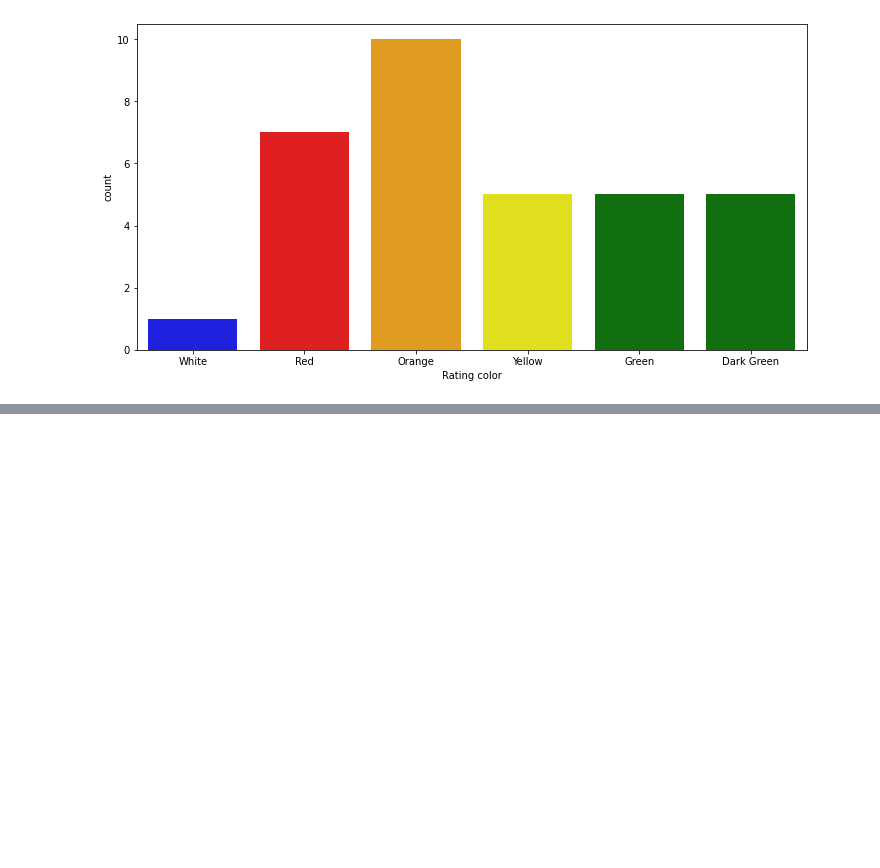
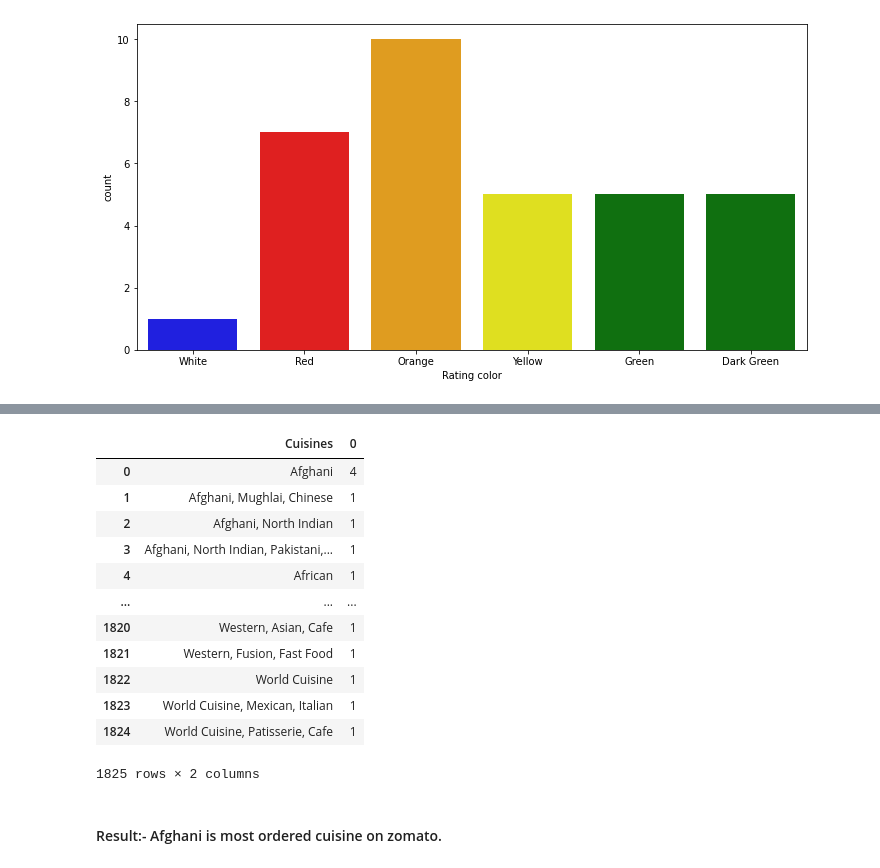
Before and after one commit to ammanverma/git_files, a Jupyter notebook: zomato_EDA.ipynb, the cells around one changed output, grey strips where cells are left out. Cells and saved outputs as stored; diff of their text form; code cells hidden in the pictures; blank space fills up the shorter version.

```diff
--- a/zomato_EDA.ipynb
+++ b/zomato_EDA.ipynb
@@ -251,0 +350,20 @@ sns.countplot(x="Rating color",data=ratings,palette=['blue','red','orange','yell
+# %%
+zomato_col=final.rename(columns={0:'Rating count'}) ## renaming the column
+# %%
+zomato_col[['Cuisines']].groupby(['Cuisines']).size().reset_index()
+# %% [output]
+|  | Cuisines | 0 |
+| 0 | Afghani | 4 |
+| 1 | Afghani, Mughlai, Chinese | 1 |
+| 2 | Afghani, North Indian | 1 |
+| 3 | Afghani, North Indian, Pakistani,... | 1 |
+| 4 | African | 1 |
+| ... | ... | ... |
+| 1820 | Western, Asian, Cafe | 1 |
+| 1821 | Western, Fusion, Fast Food | 1 |
+| 1822 | World Cuisine | 1 |
+| 1823 | World Cuisine, Mexican, Italian | 1 |
+| 1824 | World Cuisine, Patisserie, Cafe | 1 |
+1825 rows × 2 columns
+# %% [markdown]
+#### Result:- Afghani is most ordered cuisine on zomato.
```
Also changed, not shown: parts of 21 cells of this notebook.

==============================

• [Work to be completed]: Give back the records above exactly. Pictures stay out.

• [Solution below]:
Before and after one commit to ammanverma/git_files, a Jupyter notebook: zomato_EDA.ipynb, the cells around one changed output, grey strips where cells are left out. Cells and saved outputs as stored; diff of their text form; code cells hidden in the pictures; blank space fills up the shorter version.

```diff
--- a/zomato_EDA.ipynb
+++ b/zomato_EDA.ipynb
@@ -251,0 +350,20 @@ sns.countplot(x="Rating color",data=ratings,palette=['blue','red','orange','yell
+# %%
+zomato_col=final.rename(columns={0:'Rating count'}) ## renaming the column
+# %%
+zomato_col[['Cuisines']].groupby(['Cuisines']).size().reset_index()
+# %% [output]
+|  | Cuisines | 0 |
+| 0 | Afghani | 4 |
+| 1 | Afghani, Mughlai, Chinese | 1 |
+| 2 | Afghani, North Indian | 1 |
+| 3 | Afghani, North Indian, Pakistani,... | 1 |
+| 4 | African | 1 |
+| ... | ... | ... |
+| 1820 | Western, Asian, Cafe | 1 |
+| 1821 | Western, Fusion, Fast Food | 1 |
+| 1822 | World Cuisine | 1 |
+| 1823 | World Cuisine, Mexican, Italian | 1 |
+| 1824 | World Cuisine, Patisserie, Cafe | 1 |
+1825 rows × 2 columns
+# %% [markdown]
+#### Result:- Afghani is most ordered cuisine on zomato.
```
Also changed, not shown: parts of 21 cells of this notebook.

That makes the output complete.